To meet and connect with customers, potential customers, and stylists, in person, is fundamental to the very nature of my business. Most of my product lines do not lend themselves to digital catalogues or a generic sale processes because they are tactile and beg to be touched. And most importantly, I want our customers to be uninhibited and creative as they make their selection from the myriad of styles, sizes, fibres, materials and nuanced colourways we offer …something that is very difficult to achieve remotely. So it was essential to show the collection at a fair that provided an environment conducive to this tactile and collaborative sales process. A fair that supported and celebrated handmade, sustainable and ethically made products, and a fair that appealed to retailers who shared those values. So for me LifeinStyle ticked all the boxes!
Quick Fire Questions:
What is the best piece of business advice you have been given?
“Do what you love, and love what you do”. It was one of the first pieces of advice I remember receiving and it was one of the reasons I started my import and distribution business way back in 2008. But this advice still speaks me today. It is why my businesses aims and objectives have changed and evolved over time, in unison with my personal values. racines is the product of this evolution, and it will allow me to carry on “loving what I do”. I want to feel like I am leaving a legacy with my work - making a positive contribution to future generations by supporting Australian retailers as they shift their own focus to slow living and sustainability by offering more unique and custom, handmade product lines in their stores.

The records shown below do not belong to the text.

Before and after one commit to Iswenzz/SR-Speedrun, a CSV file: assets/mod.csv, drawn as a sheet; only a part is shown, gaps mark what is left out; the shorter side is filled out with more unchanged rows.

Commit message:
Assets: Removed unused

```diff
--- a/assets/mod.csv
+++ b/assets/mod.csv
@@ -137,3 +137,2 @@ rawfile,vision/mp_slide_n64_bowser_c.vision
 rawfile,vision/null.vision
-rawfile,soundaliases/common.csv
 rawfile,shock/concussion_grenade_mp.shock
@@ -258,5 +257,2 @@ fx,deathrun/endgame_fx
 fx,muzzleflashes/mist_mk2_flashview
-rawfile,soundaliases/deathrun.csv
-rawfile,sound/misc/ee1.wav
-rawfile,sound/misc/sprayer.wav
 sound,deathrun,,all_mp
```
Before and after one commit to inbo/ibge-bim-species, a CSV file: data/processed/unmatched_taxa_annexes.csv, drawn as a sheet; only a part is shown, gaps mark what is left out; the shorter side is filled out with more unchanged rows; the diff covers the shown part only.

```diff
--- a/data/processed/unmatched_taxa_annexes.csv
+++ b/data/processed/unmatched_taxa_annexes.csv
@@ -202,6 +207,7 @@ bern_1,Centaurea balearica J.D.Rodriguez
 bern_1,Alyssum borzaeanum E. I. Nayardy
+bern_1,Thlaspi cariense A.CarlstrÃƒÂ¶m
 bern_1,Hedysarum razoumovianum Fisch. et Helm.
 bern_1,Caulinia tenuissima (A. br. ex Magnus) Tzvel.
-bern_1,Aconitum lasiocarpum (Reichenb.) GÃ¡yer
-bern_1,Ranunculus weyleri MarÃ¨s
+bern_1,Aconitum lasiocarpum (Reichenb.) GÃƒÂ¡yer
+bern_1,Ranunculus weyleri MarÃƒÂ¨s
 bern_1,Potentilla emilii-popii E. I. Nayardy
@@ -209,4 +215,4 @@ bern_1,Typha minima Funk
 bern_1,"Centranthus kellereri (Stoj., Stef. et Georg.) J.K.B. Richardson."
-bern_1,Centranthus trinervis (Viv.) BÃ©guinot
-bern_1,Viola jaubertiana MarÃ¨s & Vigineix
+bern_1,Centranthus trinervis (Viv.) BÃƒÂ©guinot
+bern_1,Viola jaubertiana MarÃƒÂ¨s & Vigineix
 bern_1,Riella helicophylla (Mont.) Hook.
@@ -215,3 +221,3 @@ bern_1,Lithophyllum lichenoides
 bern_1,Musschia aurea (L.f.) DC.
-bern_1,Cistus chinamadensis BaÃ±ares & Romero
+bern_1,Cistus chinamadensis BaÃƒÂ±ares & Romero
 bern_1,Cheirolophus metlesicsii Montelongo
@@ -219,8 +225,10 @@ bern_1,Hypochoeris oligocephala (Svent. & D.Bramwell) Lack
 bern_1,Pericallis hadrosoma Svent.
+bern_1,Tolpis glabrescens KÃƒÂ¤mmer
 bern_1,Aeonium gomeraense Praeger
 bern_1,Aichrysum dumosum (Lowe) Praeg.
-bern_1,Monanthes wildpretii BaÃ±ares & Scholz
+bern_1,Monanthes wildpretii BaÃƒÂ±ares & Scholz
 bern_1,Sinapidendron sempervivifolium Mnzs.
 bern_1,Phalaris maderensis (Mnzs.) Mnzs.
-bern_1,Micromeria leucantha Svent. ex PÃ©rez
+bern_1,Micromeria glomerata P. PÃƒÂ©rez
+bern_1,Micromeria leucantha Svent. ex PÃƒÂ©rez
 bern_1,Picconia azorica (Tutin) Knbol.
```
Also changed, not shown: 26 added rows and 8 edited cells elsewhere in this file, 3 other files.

Where do you see racines in 5 years?
I would love to see racines continue to work with European brands on the forefront of sustainable production practices and perhaps even collaborate with them to include more fibres and materials from Australia in their product development. For example; I would love to help Bosabo continue to break ground in the slow footwear movement, of which the Australian market has been at the forefront. I think more collaborations with Australian fashion brands will also be on the cards as Bosabo have had great success in that space in Europe. And I know inimitable Sophie Digard is very keen to work with us to incorporate more ethical Australian wool into her work in the future. She already uses our fine merino wool in her beautiful crocheted scarves….but there is a lot of scope for the broader wools to be used in her crocheted bags and also in homewares. And finally, I think our friends at Couleur Chanvre in France would be keen to pursue the possibility of combining their beautiful hemp with our ethical Australian wool to create exciting new mixed fibre fabrics. And why not bring some of the amazing sustainable manufacturing technology and know-how from Europe to Australia!! For example, I think a sustainable hemp textile industry would have amazing potential in Australia and we could learn a lot from trail-blazers in France like Couleur Chanvre. The possibilities are mind-boggling!
What is your dream travel destination?
I was lucky enough to get back to France in January to visit family and (finally) get to catch up, in person, with all our wonderful suppliers in France. We are going again in July, and I can’t wait, but this time I would also love to fit in a trip to visit to our beautiful new supplier in Athens. I met Mary Gaitani at a trade show in Paris and her custom textile jewellery creations captivated me almost as much as her wonderful persona. I can’t wait to visit her in her home town and meet her clever team of makers. And a little side-trip to the Greek Islands would not be bad either!